At the outset, although we didn’t scope Mae we were almost 100% positive that ulcers were what was causing her discomfort and pain. After her first vet visit, she was prescribed Sucralfate (powder form). I had also ordered more than a two weeks supply of GastroGard. We stopped feeding her grain altogether and kept her only on minimal amounts of hay, not wanting to exacerbate her ulcers. Three days after her “colic-scare” and on the Sucralfate, she had perked up significantly and was looking less uncomfortable. However, she was still spending more time lying down on her side than standing up and walking around. My trainer received endless calls and texts from other worried horse folk at our barn, asking if she knew about the mare that looked like it was dead out in the paddocks. The warmer weather worked in our favor and she loved sunbathing in the warm spots on her turnout, with her quarab paddock mate standing over her and keeping watch as best he could.
After the GastroGard arrived from FarmVet after a harried weekend online order, we started giving her a full dosage daily.

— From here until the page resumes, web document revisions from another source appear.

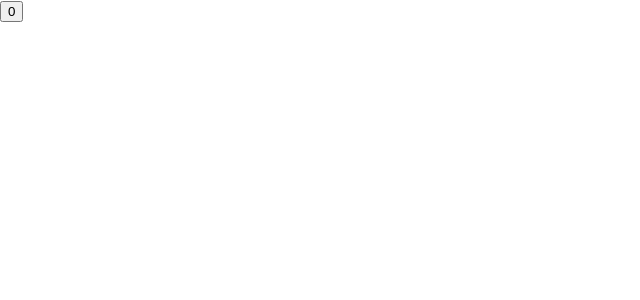
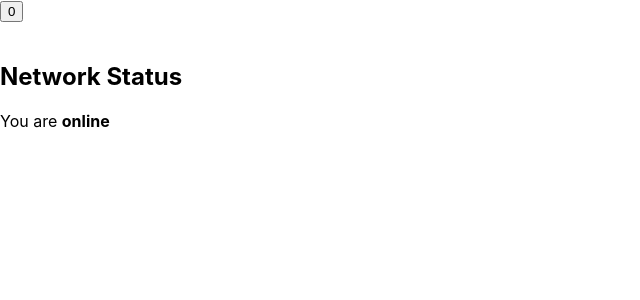
Before and after one commit to kolaveridi/ReactHooks, a React (Create React App) app: page / in a window 1280 px wide. Shown: the top 300 px of the page, without its empty margins (0-640 px from the left). Built offline with nearby package versions, Linux system fonts and the light colour scheme.

Commit message:
usehooks

```diff
--- a/src/AppFunction.js
+++ b/src/AppFunction.js
@@ -1,10 +1,14 @@
 import React ,{useState ,useEffect} from 'react';
+
 
 const App =() =>{
 
     const [count,setCount] = useState(0);
     const [isOn,setIsOn] = useState(false);
     const [mousePosition,setMousePosition] = useState({x:null,y:null});
+    const [status, setStatus] = useState(navigator.onLine);
+
+    let mounted = true;
 
     const  incrementCount =()=>{
          setCount(prevCount => prevCount+1);
@@ -17,9 +21,13 @@
        document.title =`You have clicked ${count} times` ;
        window.addEventListener('mousemove',handleMouseMove)
        return ()=>{
-        window.removeEventListener('mousemove',handleMouseMove)
+        window.removeEventListener('mousemove',handleMouseMove);
+        window.addEventListener("online", handleOnline);
+        window.addEventListener("offline", handleOffline);
+
+        mounted = false;
     }
-       } ,[ ])
+       } ,[ count])
 
     const handleMouseMove = event =>{
         setMousePosition({
@@ -27,6 +35,14 @@
             y:event.pageY
         })
     }
+    const handleOnline = () => {
+        setStatus(true);
+      };
+
+      const handleOffline = () => {
+        setStatus(false);
+      };
+
 
 
     return (
@@ -41,6 +57,11 @@
             {mousePosition.y}
             </div>
 
+      <h2>Network Status</h2>
+      <p>
+        You are <strong>{status ? "online" : "offline"}</strong>
+      </p>
+
             </div>
     );
 }
```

She improved markedly, slowly regaining her appetite and lying down less and less. After the third day of the GastroGard, I found her calmly standing in her stall instead of lying prone. We continued (and are still continuing) with the GastroGard and started slowly introducing grain because almost overnight, unsurprisingly, she had turned into a bag of skin and bones. Mae was already pretty thin when she arrived and must have lost over 100 lbs over a very short time period. She was so skinny that I had the irrational fear that animal services was going to get called to haul her away.

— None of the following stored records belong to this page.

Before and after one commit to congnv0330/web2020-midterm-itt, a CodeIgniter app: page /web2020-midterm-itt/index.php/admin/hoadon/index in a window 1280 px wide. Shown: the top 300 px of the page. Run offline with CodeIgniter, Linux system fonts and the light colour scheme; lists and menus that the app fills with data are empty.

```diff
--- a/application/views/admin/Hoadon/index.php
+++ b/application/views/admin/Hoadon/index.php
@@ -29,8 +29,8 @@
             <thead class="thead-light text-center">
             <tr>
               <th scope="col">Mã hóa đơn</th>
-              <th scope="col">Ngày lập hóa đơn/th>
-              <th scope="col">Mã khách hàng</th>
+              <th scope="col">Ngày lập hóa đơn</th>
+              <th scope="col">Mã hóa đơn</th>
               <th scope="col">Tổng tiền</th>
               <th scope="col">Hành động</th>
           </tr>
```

In addition, because she had been lying down and getting up so much, her body and legs were covered with open, bleeding pressure sores. Since our first priority had been treating the ulcers, we didn’t pay the sores as much attention. One of the sores on the “elbow” of her front left leg blew up overnight and turned into an abscess. Her leg expanded to four times the size it normally is. We kept her walking on it, as the swelling would go down with activity and use. After four days, the abscess burst on its own, and we happened to have a vet on hand when it happened. He opened the wound, drained it out further, and left us some antibiotics with instructions to keep the hole open as long as we could to drain it further and to keep it clean. Every day, we’ve been squeezing on her leg to drain it of pus, blood, and other garbage. Her leg has been rubbed raw and is almost naked now because of how much we’ve been massaging it. Almost a week later, her leg is now finally down to almost its normal size. She still walks with a slight limp but works out of it with increased activity. She clearly doesn’t like us pressing and squeezing, but she doesn’t make a big deal of it and only turns her head to watch.

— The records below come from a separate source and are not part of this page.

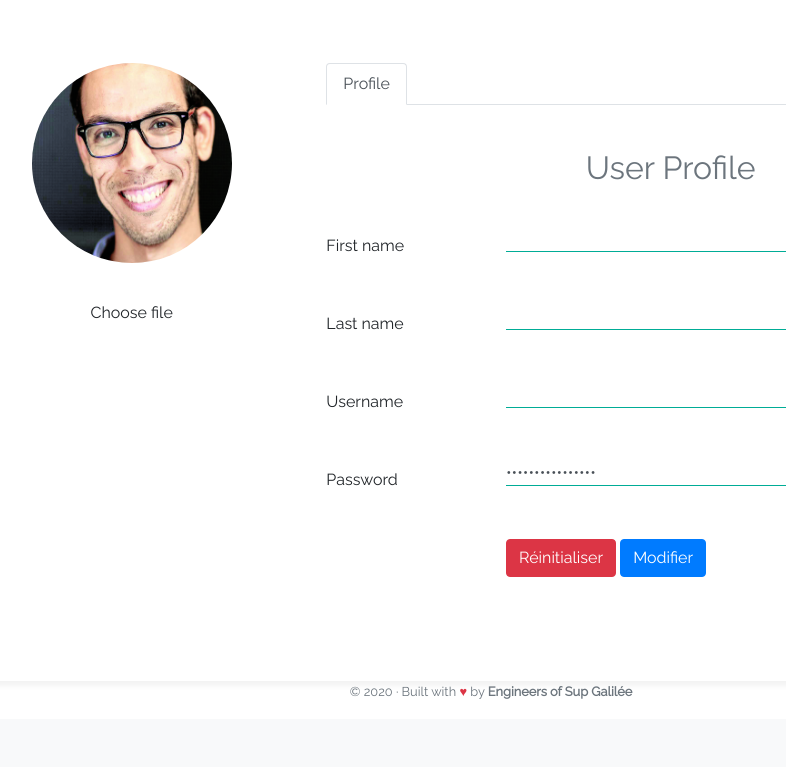
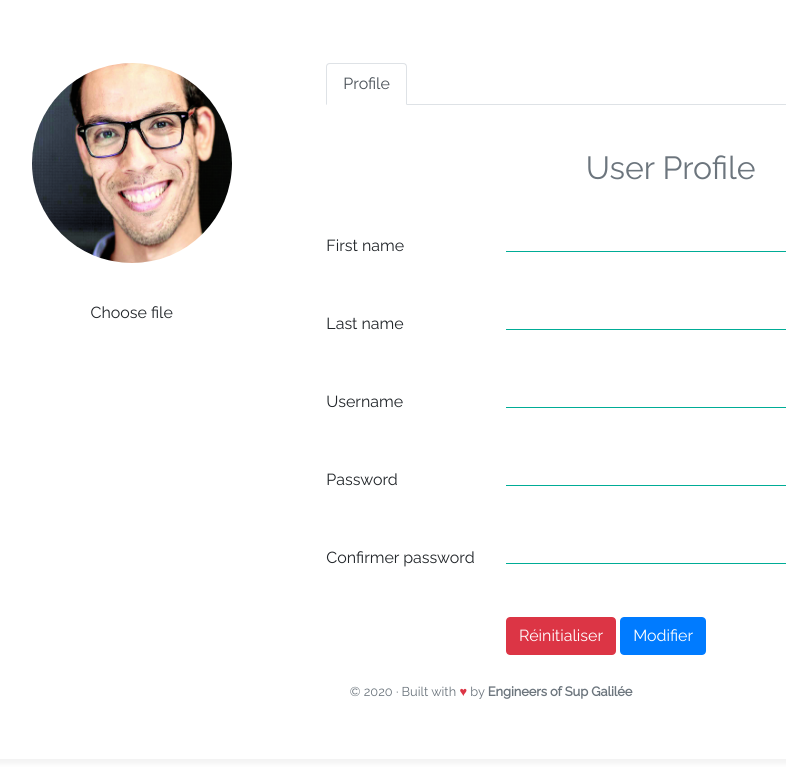
Before and after one commit to bagobob/TeamChat, a Symfony app: template templates/home/profile.html.twig in a window 1280 px wide. Shown: the part 81-848 px from the top of the page, without its empty margins (149-935 px from the left). Before the commit the page ends 780 px from the top, so only its background shows below. Run offline with Twig, Linux system fonts and the light colour scheme; the template is opened without the code that fills it, so the values that code supplies are empty; some libraries are stand-ins or nearby versions.

Commit message:
Update profile.html.twig

```diff
--- a/templates/home/profile.html.twig
+++ b/templates/home/profile.html.twig
@@ -37,7 +37,13 @@
                             <div class="form-group row">
                                 <label class="col-lg-3 col-form-label form-control-label">Password</label>
                                 <div class="col-lg-9">
-                                    <input class="form-control" type="password" value="****************">
+                                    <input class="form-control" type="password" value="">
+                                </div>
+                            </div><br>
+                            <div class="form-group row">
+                                <label class="col-lg-3 col-form-label form-control-label">Confirmer password</label>
+                                <div class="col-lg-9">
+                                    <input class="form-control" type="password" value="">
                                 </div>
                             </div><br>
                             <div class="form-group row">
```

Our number one priority now is putting her weight back on. She’s getting a healthy amount of hay and grain every day, as well as Cool Calories and a cup of canola oil with her grain (the last thing I need is a horse that founders). If that’s not the recipe for a fat horse, I may need to start throwing some potato chips and Totino’s pizza rolls in there. And so we continue with the adventures in baby horse raising (and apparently rescuing). No day is exactly like the last and will be like the next.